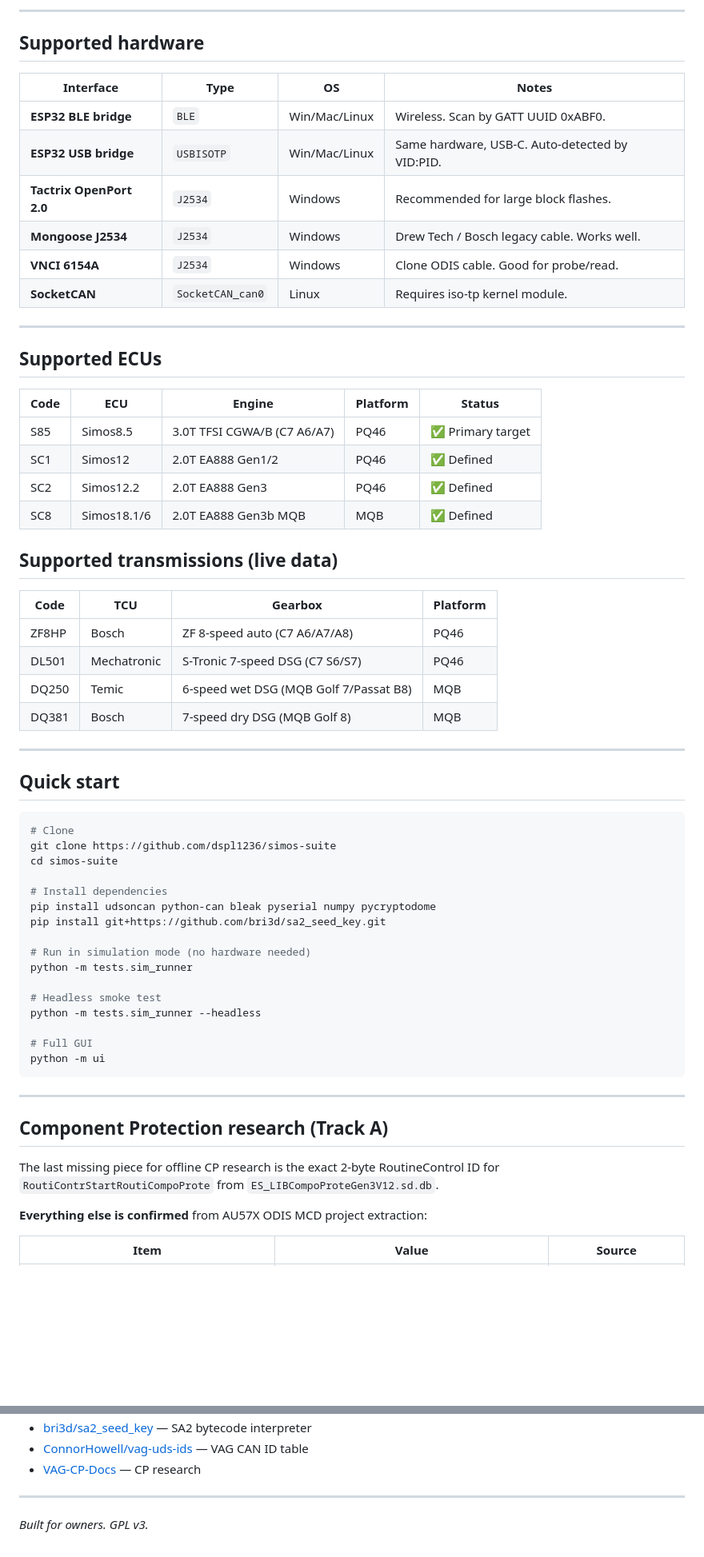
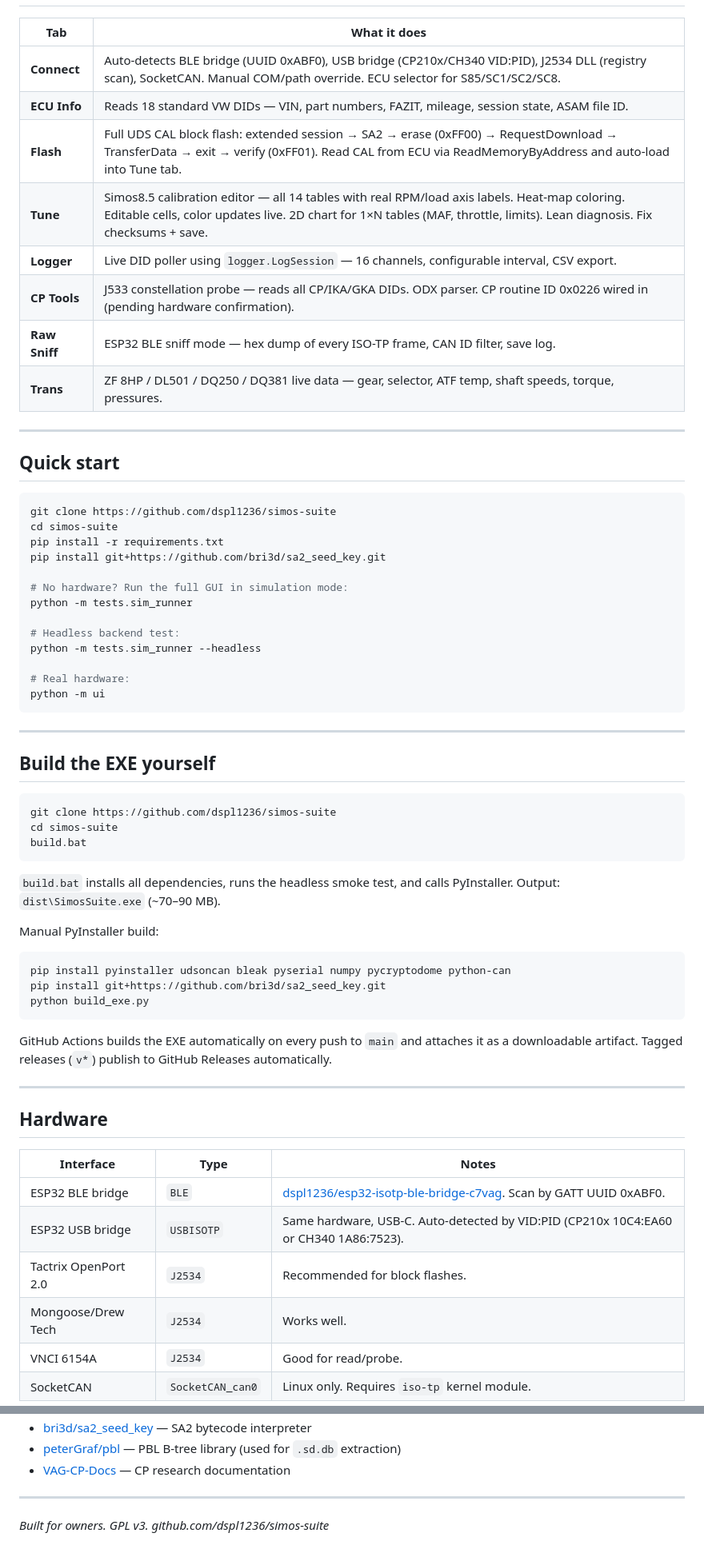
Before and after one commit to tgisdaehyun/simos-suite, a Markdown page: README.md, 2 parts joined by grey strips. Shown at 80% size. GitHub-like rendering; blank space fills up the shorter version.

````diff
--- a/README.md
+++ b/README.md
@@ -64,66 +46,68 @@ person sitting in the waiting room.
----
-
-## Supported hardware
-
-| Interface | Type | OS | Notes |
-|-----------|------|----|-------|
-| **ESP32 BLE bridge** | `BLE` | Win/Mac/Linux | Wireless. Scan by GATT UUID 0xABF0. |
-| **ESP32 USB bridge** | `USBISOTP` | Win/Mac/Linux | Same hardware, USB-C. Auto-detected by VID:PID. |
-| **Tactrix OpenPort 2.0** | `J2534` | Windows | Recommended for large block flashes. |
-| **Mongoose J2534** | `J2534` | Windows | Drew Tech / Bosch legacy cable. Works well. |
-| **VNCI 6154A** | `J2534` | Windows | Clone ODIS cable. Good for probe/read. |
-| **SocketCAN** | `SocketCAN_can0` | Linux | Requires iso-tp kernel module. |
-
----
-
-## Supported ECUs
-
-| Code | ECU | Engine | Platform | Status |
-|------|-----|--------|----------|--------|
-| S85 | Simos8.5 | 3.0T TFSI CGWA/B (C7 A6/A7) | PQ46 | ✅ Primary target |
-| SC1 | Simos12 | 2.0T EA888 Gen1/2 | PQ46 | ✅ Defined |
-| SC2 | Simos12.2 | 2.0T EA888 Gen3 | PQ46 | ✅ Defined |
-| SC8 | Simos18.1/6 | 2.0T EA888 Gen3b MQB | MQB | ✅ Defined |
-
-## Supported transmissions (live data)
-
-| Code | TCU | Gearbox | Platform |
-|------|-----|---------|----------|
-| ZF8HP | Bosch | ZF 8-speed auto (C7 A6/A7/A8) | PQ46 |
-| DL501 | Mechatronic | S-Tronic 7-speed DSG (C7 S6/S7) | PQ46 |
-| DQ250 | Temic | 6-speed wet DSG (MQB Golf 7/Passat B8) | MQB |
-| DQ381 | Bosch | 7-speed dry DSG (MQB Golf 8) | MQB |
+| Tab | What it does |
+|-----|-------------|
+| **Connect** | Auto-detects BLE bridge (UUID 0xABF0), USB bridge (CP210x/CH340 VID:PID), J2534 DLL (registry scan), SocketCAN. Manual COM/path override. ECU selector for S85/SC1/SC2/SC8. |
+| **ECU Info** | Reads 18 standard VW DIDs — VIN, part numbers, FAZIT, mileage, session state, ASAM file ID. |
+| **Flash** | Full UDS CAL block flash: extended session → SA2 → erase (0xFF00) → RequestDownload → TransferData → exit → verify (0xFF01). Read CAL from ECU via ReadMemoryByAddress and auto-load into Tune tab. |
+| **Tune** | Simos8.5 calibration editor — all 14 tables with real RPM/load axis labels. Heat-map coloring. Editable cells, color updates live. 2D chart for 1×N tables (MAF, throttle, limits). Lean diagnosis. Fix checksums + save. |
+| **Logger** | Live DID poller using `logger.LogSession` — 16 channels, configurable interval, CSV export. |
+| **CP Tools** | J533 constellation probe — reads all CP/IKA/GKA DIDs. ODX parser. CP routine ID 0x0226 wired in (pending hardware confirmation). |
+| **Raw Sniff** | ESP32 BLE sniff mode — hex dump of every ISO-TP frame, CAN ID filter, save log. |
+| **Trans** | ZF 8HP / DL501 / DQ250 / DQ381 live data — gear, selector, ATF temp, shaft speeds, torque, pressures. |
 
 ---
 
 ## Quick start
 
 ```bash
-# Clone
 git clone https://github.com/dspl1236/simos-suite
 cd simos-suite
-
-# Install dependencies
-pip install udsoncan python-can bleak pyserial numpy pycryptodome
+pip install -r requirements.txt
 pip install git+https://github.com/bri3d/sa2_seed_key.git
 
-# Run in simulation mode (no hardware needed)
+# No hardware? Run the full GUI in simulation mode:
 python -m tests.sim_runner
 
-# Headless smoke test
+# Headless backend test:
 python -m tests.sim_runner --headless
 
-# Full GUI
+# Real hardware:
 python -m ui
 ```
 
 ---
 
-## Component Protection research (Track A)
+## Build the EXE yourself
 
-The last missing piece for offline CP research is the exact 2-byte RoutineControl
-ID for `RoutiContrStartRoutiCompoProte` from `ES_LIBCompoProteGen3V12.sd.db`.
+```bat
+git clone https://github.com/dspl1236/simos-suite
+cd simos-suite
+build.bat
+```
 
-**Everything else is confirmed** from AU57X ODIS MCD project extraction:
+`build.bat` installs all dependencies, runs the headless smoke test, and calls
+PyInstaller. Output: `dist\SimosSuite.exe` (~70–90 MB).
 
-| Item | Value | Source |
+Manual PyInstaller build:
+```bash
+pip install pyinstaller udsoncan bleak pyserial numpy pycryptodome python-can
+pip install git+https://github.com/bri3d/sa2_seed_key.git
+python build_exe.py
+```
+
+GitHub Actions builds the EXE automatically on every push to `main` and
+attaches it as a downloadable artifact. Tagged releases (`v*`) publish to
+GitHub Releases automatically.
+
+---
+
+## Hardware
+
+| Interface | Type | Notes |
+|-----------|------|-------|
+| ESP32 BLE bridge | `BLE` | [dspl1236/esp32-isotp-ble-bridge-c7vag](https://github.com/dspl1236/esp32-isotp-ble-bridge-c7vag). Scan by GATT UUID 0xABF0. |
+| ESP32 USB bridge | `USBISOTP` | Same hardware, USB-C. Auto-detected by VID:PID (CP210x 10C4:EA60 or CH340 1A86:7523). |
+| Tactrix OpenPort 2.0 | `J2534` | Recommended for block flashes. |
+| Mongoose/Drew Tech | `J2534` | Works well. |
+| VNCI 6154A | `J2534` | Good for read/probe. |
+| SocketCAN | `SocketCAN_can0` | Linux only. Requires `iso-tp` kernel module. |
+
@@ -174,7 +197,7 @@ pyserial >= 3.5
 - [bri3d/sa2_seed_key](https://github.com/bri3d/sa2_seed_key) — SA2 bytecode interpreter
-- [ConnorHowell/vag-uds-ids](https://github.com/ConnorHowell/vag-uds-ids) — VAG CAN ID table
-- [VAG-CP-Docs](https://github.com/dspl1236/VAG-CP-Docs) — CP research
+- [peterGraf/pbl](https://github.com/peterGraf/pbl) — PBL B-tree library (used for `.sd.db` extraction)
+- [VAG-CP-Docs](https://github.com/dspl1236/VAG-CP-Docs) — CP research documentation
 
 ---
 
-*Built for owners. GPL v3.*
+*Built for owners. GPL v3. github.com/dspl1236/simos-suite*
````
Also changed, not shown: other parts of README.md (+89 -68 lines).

• [WORK REQUIRED]: The reply must hold each line of the records verbatim and no pictures.

• [ANSWER BOX]:
Before and after one commit to tgisdaehyun/simos-suite, a Markdown page: README.md, 2 parts joined by grey strips. Shown at 80% size. GitHub-like rendering; blank space fills up the shorter version.

````diff
--- a/README.md
+++ b/README.md
@@ -64,66 +46,68 @@ person sitting in the waiting room.
----
-
-## Supported hardware
-
-| Interface | Type | OS | Notes |
-|-----------|------|----|-------|
-| **ESP32 BLE bridge** | `BLE` | Win/Mac/Linux | Wireless. Scan by GATT UUID 0xABF0. |
-| **ESP32 USB bridge** | `USBISOTP` | Win/Mac/Linux | Same hardware, USB-C. Auto-detected by VID:PID. |
-| **Tactrix OpenPort 2.0** | `J2534` | Windows | Recommended for large block flashes. |
-| **Mongoose J2534** | `J2534` | Windows | Drew Tech / Bosch legacy cable. Works well. |
-| **VNCI 6154A** | `J2534` | Windows | Clone ODIS cable. Good for probe/read. |
-| **SocketCAN** | `SocketCAN_can0` | Linux | Requires iso-tp kernel module. |
-
----
-
-## Supported ECUs
-
-| Code | ECU | Engine | Platform | Status |
-|------|-----|--------|----------|--------|
-| S85 | Simos8.5 | 3.0T TFSI CGWA/B (C7 A6/A7) | PQ46 | ✅ Primary target |
-| SC1 | Simos12 | 2.0T EA888 Gen1/2 | PQ46 | ✅ Defined |
-| SC2 | Simos12.2 | 2.0T EA888 Gen3 | PQ46 | ✅ Defined |
-| SC8 | Simos18.1/6 | 2.0T EA888 Gen3b MQB | MQB | ✅ Defined |
-
-## Supported transmissions (live data)
-
-| Code | TCU | Gearbox | Platform |
-|------|-----|---------|----------|
-| ZF8HP | Bosch | ZF 8-speed auto (C7 A6/A7/A8) | PQ46 |
-| DL501 | Mechatronic | S-Tronic 7-speed DSG (C7 S6/S7) | PQ46 |
-| DQ250 | Temic | 6-speed wet DSG (MQB Golf 7/Passat B8) | MQB |
-| DQ381 | Bosch | 7-speed dry DSG (MQB Golf 8) | MQB |
+| Tab | What it does |
+|-----|-------------|
+| **Connect** | Auto-detects BLE bridge (UUID 0xABF0), USB bridge (CP210x/CH340 VID:PID), J2534 DLL (registry scan), SocketCAN. Manual COM/path override. ECU selector for S85/SC1/SC2/SC8. |
+| **ECU Info** | Reads 18 standard VW DIDs — VIN, part numbers, FAZIT, mileage, session state, ASAM file ID. |
+| **Flash** | Full UDS CAL block flash: extended session → SA2 → erase (0xFF00) → RequestDownload → TransferData → exit → verify (0xFF01). Read CAL from ECU via ReadMemoryByAddress and auto-load into Tune tab. |
+| **Tune** | Simos8.5 calibration editor — all 14 tables with real RPM/load axis labels. Heat-map coloring. Editable cells, color updates live. 2D chart for 1×N tables (MAF, throttle, limits). Lean diagnosis. Fix checksums + save. |
+| **Logger** | Live DID poller using `logger.LogSession` — 16 channels, configurable interval, CSV export. |
+| **CP Tools** | J533 constellation probe — reads all CP/IKA/GKA DIDs. ODX parser. CP routine ID 0x0226 wired in (pending hardware confirmation). |
+| **Raw Sniff** | ESP32 BLE sniff mode — hex dump of every ISO-TP frame, CAN ID filter, save log. |
+| **Trans** | ZF 8HP / DL501 / DQ250 / DQ381 live data — gear, selector, ATF temp, shaft speeds, torque, pressures. |
 
 ---
 
 ## Quick start
 
 ```bash
-# Clone
 git clone https://github.com/dspl1236/simos-suite
 cd simos-suite
-
-# Install dependencies
-pip install udsoncan python-can bleak pyserial numpy pycryptodome
+pip install -r requirements.txt
 pip install git+https://github.com/bri3d/sa2_seed_key.git
 
-# Run in simulation mode (no hardware needed)
+# No hardware? Run the full GUI in simulation mode:
 python -m tests.sim_runner
 
-# Headless smoke test
+# Headless backend test:
 python -m tests.sim_runner --headless
 
-# Full GUI
+# Real hardware:
 python -m ui
 ```
 
 ---
 
-## Component Protection research (Track A)
+## Build the EXE yourself
 
-The last missing piece for offline CP research is the exact 2-byte RoutineControl
-ID for `RoutiContrStartRoutiCompoProte` from `ES_LIBCompoProteGen3V12.sd.db`.
+```bat
+git clone https://github.com/dspl1236/simos-suite
+cd simos-suite
+build.bat
+```
 
-**Everything else is confirmed** from AU57X ODIS MCD project extraction:
+`build.bat` installs all dependencies, runs the headless smoke test, and calls
+PyInstaller. Output: `dist\SimosSuite.exe` (~70–90 MB).
 
-| Item | Value | Source |
+Manual PyInstaller build:
+```bash
+pip install pyinstaller udsoncan bleak pyserial numpy pycryptodome python-can
+pip install git+https://github.com/bri3d/sa2_seed_key.git
+python build_exe.py
+```
+
+GitHub Actions builds the EXE automatically on every push to `main` and
+attaches it as a downloadable artifact. Tagged releases (`v*`) publish to
+GitHub Releases automatically.
+
+---
+
+## Hardware
+
+| Interface | Type | Notes |
+|-----------|------|-------|
+| ESP32 BLE bridge | `BLE` | [dspl1236/esp32-isotp-ble-bridge-c7vag](https://github.com/dspl1236/esp32-isotp-ble-bridge-c7vag). Scan by GATT UUID 0xABF0. |
+| ESP32 USB bridge | `USBISOTP` | Same hardware, USB-C. Auto-detected by VID:PID (CP210x 10C4:EA60 or CH340 1A86:7523). |
+| Tactrix OpenPort 2.0 | `J2534` | Recommended for block flashes. |
+| Mongoose/Drew Tech | `J2534` | Works well. |
+| VNCI 6154A | `J2534` | Good for read/probe. |
+| SocketCAN | `SocketCAN_can0` | Linux only. Requires `iso-tp` kernel module. |
+
@@ -174,7 +197,7 @@ pyserial >= 3.5
 - [bri3d/sa2_seed_key](https://github.com/bri3d/sa2_seed_key) — SA2 bytecode interpreter
-- [ConnorHowell/vag-uds-ids](https://github.com/ConnorHowell/vag-uds-ids) — VAG CAN ID table
-- [VAG-CP-Docs](https://github.com/dspl1236/VAG-CP-Docs) — CP research
+- [peterGraf/pbl](https://github.com/peterGraf/pbl) — PBL B-tree library (used for `.sd.db` extraction)
+- [VAG-CP-Docs](https://github.com/dspl1236/VAG-CP-Docs) — CP research documentation
 
 ---
 
-*Built for owners. GPL v3.*
+*Built for owners. GPL v3. github.com/dspl1236/simos-suite*
````
Also changed, not shown: other parts of README.md (+89 -68 lines).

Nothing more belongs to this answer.